- What this task involves
Please reproduce the entries below exactly, leaving the pictures out.

[Source records]
========================================================================

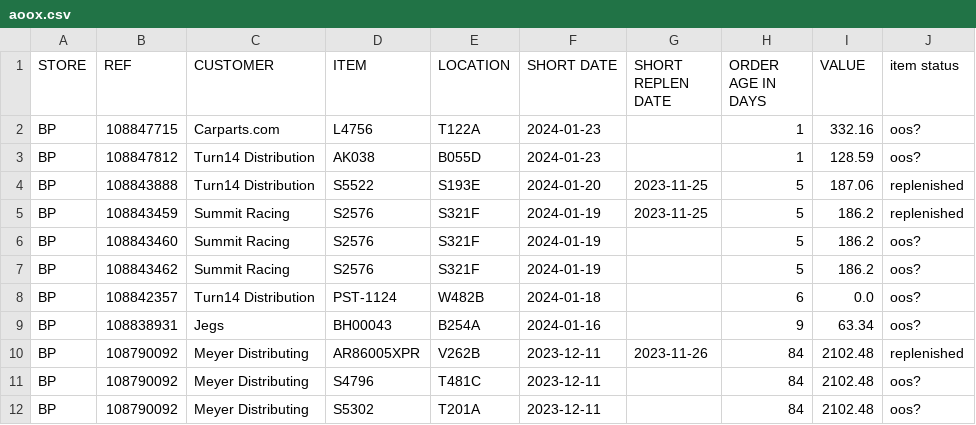
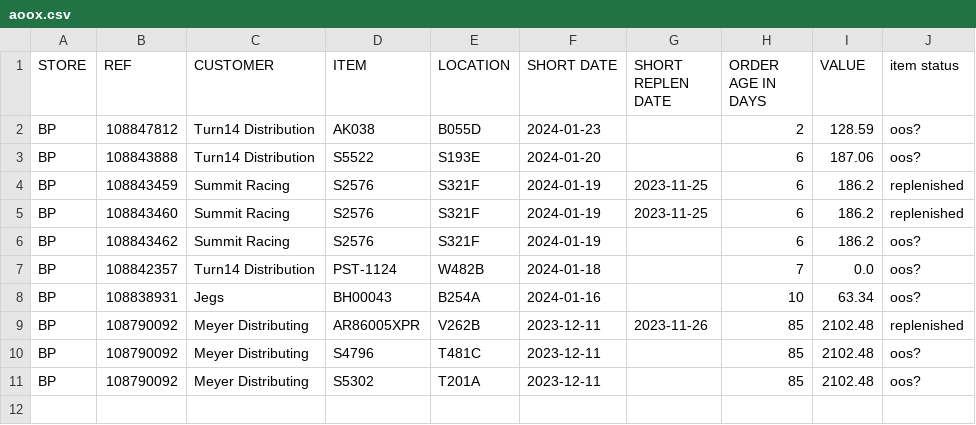
Before and after one commit to MisterAwo/data, a CSV file: aoox.csv, drawn as a sheet.

```diff
--- a/aoox.csv
+++ b/aoox.csv
@@ -1,12 +1,11 @@
 STORE,REF,CUSTOMER,ITEM,LOCATION,SHORT DATE,SHORT REPLEN DATE,ORDER AGE IN DAYS,VALUE,item status
-BP,108847715,Carparts.com,L4756                           ,T122A                           ,2024-01-23,,1,332.16,oos?
-BP,108847812,Turn14 Distribution,AK038                           ,B055D                           ,2024-01-23,,1,128.59,oos?
-BP,108843888,Turn14 Distribution,S5522                           ,S193E                           ,2024-01-20,2023-11-25,5,187.06,replenished
-BP,108843459,Summit Racing,S2576                           ,S321F                           ,2024-01-19,2023-11-25,5,186.2,replenished
-BP,108843460,Summit Racing,S2576                           ,S321F                           ,2024-01-19,,5,186.2,oos?
-BP,108843462,Summit Racing,S2576                           ,S321F                           ,2024-01-19,,5,186.2,oos?
-BP,108842357,Turn14 Distribution,PST-1124                        ,W482B                           ,2024-01-18,,6,0.0,oos?
-BP,108838931,Jegs,BH00043                         ,B254A                           ,2024-01-16,,9,63.34,oos?
-BP,108790092,Meyer Distributing,AR86005XPR                      ,V262B                           ,2023-12-11,2023-11-26,84,2102.48,replenished
-BP,108790092,Meyer Distributing,S4796                           ,T481C                           ,2023-12-11,,84,2102.48,oos?
-BP,108790092,Meyer Distributing,S5302                           ,T201A                           ,2023-12-11,,84,2102.48,oos?
+BP,108847812,Turn14 Distribution,AK038                           ,B055D                           ,2024-01-23,,2,128.59,oos?
+BP,108843888,Turn14 Distribution,S5522                           ,S193E                           ,2024-01-20,,6,187.06,oos?
+BP,108843459,Summit Racing,S2576                           ,S321F                           ,2024-01-19,2023-11-25,6,186.2,replenished
+BP,108843460,Summit Racing,S2576                           ,S321F                           ,2024-01-19,2023-11-25,6,186.2,replenished
+BP,108843462,Summit Racing,S2576                           ,S321F                           ,2024-01-19,,6,186.2,oos?
+BP,108842357,Turn14 Distribution,PST-1124                        ,W482B                           ,2024-01-18,,7,0.0,oos?
+BP,108838931,Jegs,BH00043                         ,B254A                           ,2024-01-16,,10,63.34,oos?
+BP,108790092,Meyer Distributing,AR86005XPR                      ,V262B                           ,2023-12-11,2023-11-26,85,2102.48,replenished
+BP,108790092,Meyer Distributing,S4796                           ,T481C                           ,2023-12-11,,85,2102.48,oos?
+BP,108790092,Meyer Distributing,S5302                           ,T201A                           ,2023-12-11,,85,2102.48,oos?
```
Also changed, not shown: 1 other file.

========================================================================

- Reply
Before and after one commit to MisterAwo/data, a CSV file: aoox.csv, drawn as a sheet.

```diff
--- a/aoox.csv
+++ b/aoox.csv
@@ -1,12 +1,11 @@
 STORE,REF,CUSTOMER,ITEM,LOCATION,SHORT DATE,SHORT REPLEN DATE,ORDER AGE IN DAYS,VALUE,item status
-BP,108847715,Carparts.com,L4756                           ,T122A                           ,2024-01-23,,1,332.16,oos?
-BP,108847812,Turn14 Distribution,AK038                           ,B055D                           ,2024-01-23,,1,128.59,oos?
-BP,108843888,Turn14 Distribution,S5522                           ,S193E                           ,2024-01-20,2023-11-25,5,187.06,replenished
-BP,108843459,Summit Racing,S2576                           ,S321F                           ,2024-01-19,2023-11-25,5,186.2,replenished
-BP,108843460,Summit Racing,S2576                           ,S321F                           ,2024-01-19,,5,186.2,oos?
-BP,108843462,Summit Racing,S2576                           ,S321F                           ,2024-01-19,,5,186.2,oos?
-BP,108842357,Turn14 Distribution,PST-1124                        ,W482B                           ,2024-01-18,,6,0.0,oos?
-BP,108838931,Jegs,BH00043                         ,B254A                           ,2024-01-16,,9,63.34,oos?
-BP,108790092,Meyer Distributing,AR86005XPR                      ,V262B                           ,2023-12-11,2023-11-26,84,2102.48,replenished
-BP,108790092,Meyer Distributing,S4796                           ,T481C                           ,2023-12-11,,84,2102.48,oos?
-BP,108790092,Meyer Distributing,S5302                           ,T201A                           ,2023-12-11,,84,2102.48,oos?
+BP,108847812,Turn14 Distribution,AK038                           ,B055D                           ,2024-01-23,,2,128.59,oos?
+BP,108843888,Turn14 Distribution,S5522                           ,S193E                           ,2024-01-20,,6,187.06,oos?
+BP,108843459,Summit Racing,S2576                           ,S321F                           ,2024-01-19,2023-11-25,6,186.2,replenished
+BP,108843460,Summit Racing,S2576                           ,S321F                           ,2024-01-19,2023-11-25,6,186.2,replenished
+BP,108843462,Summit Racing,S2576                           ,S321F                           ,2024-01-19,,6,186.2,oos?
+BP,108842357,Turn14 Distribution,PST-1124                        ,W482B                           ,2024-01-18,,7,0.0,oos?
+BP,108838931,Jegs,BH00043                         ,B254A                           ,2024-01-16,,10,63.34,oos?
+BP,108790092,Meyer Distributing,AR86005XPR                      ,V262B                           ,2023-12-11,2023-11-26,85,2102.48,replenished
+BP,108790092,Meyer Distributing,S4796                           ,T481C                           ,2023-12-11,,85,2102.48,oos?
+BP,108790092,Meyer Distributing,S5302                           ,T201A                           ,2023-12-11,,85,2102.48,oos?
```
Also changed, not shown: 1 other file.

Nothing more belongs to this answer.